Numerous warblers are resting in the trees at the Fish Docks after last weekends storm – prothonotary, black polled, yellow rumped, and palm with a Downy woodpecker in the mix.
Turns out there is plenty to do in January in Point Reyes. On a nice, sunny day, the beaches and hikes are as pleasant as ever. Just bring another layer and get started a little earlier. Once the sun goes down early, it can get chilly.
But January also brings unique opportunities for those of us who want to see wildlife.
* Whale Watching from the Lighthouse and Chimney Rock. This is a popular enough event that the Park Service closes the road to the lighthouse point and runs buses from the Drakes Beach Visitors Center ($5 per person). While I have not ever caught site of a whale on these trips, I still enjoy the trip out to the point. The Park Service has a good page on whale watching from the point.
* Breeding Elephant Seals. I like to head out to Chimney Rock to watch the wales, because it is also possible that the elephant seals are on the beach hanging out and breeding. This year, they are out en masse! They are fun to watch as they lie and shift around in the sun. From the Chimney Rock parking lot, look for signs that direct you on a short trail heading south.
* Salmon Run. From mid-Dec to mid-January (over for 2008), SPAWN lead groups from the town of Lagunitas to find salmon that swam upstream and lay their eggs.
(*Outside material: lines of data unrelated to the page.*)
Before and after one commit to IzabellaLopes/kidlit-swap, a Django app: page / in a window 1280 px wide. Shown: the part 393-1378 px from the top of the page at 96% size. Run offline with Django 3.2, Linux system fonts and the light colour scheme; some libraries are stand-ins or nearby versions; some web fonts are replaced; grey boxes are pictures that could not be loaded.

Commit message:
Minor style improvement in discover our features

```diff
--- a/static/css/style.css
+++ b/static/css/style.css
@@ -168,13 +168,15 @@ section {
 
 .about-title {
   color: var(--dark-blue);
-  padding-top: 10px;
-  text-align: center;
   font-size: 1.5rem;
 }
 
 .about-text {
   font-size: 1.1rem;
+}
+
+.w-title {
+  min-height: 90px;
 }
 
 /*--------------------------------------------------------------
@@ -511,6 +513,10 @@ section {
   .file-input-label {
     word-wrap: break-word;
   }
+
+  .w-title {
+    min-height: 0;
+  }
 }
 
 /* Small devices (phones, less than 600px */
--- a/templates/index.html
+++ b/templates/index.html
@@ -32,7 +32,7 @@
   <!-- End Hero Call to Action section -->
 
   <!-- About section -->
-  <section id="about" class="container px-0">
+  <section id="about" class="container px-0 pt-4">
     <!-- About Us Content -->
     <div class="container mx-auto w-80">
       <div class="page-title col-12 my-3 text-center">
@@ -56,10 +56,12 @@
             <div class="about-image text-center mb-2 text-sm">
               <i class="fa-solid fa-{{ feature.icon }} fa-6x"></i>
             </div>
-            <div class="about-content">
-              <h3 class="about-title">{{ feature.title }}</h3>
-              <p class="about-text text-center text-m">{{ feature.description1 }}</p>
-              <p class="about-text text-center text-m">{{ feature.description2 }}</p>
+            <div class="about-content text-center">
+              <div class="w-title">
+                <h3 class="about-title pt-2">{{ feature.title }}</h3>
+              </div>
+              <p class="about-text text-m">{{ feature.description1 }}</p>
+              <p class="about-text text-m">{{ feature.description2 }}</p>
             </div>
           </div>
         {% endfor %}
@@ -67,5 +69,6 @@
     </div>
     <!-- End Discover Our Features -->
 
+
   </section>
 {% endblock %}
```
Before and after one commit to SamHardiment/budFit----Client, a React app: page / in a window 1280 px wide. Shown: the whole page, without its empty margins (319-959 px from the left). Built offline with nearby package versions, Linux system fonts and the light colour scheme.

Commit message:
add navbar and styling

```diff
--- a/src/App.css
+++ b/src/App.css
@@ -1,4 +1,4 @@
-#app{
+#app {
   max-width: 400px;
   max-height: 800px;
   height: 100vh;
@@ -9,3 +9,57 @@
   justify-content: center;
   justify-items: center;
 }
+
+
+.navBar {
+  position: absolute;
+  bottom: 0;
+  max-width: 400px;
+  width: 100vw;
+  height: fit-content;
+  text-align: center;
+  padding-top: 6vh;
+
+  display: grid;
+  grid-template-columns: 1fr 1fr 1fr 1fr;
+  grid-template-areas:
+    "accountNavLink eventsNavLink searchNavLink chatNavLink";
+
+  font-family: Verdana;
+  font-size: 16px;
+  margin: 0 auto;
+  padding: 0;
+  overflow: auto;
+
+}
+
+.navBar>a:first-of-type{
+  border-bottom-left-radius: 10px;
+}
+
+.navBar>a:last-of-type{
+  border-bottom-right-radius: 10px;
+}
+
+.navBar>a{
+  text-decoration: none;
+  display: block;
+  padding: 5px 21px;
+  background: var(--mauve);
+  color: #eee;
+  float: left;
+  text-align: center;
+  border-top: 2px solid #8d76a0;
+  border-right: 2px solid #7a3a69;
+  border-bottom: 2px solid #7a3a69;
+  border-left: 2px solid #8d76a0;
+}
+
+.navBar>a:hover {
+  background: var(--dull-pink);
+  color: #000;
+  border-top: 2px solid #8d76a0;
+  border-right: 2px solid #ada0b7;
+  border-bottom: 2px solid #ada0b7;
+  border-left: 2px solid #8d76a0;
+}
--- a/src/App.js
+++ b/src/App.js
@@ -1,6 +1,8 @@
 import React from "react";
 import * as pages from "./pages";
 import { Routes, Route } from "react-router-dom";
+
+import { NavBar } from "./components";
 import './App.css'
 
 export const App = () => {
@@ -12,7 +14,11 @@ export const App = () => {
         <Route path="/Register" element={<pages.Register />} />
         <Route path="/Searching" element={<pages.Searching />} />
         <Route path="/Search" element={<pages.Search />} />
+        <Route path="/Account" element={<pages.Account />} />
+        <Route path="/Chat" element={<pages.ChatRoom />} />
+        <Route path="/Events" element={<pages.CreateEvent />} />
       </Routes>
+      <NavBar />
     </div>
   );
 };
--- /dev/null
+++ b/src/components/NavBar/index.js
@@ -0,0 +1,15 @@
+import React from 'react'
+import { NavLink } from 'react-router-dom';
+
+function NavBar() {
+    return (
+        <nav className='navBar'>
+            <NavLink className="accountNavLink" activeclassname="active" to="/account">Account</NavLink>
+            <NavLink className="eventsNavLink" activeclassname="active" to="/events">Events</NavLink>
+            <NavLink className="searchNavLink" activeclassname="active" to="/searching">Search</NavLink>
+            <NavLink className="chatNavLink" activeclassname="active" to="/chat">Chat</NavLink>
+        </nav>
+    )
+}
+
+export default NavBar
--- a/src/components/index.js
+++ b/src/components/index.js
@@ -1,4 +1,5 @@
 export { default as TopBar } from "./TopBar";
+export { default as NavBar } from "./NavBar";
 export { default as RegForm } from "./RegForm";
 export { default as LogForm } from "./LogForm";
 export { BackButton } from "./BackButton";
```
The whole process is fascinating and newbies should take the tour as it can be difficult to find the salmon without an experienced eye. You can find out more at the SPAWN web site.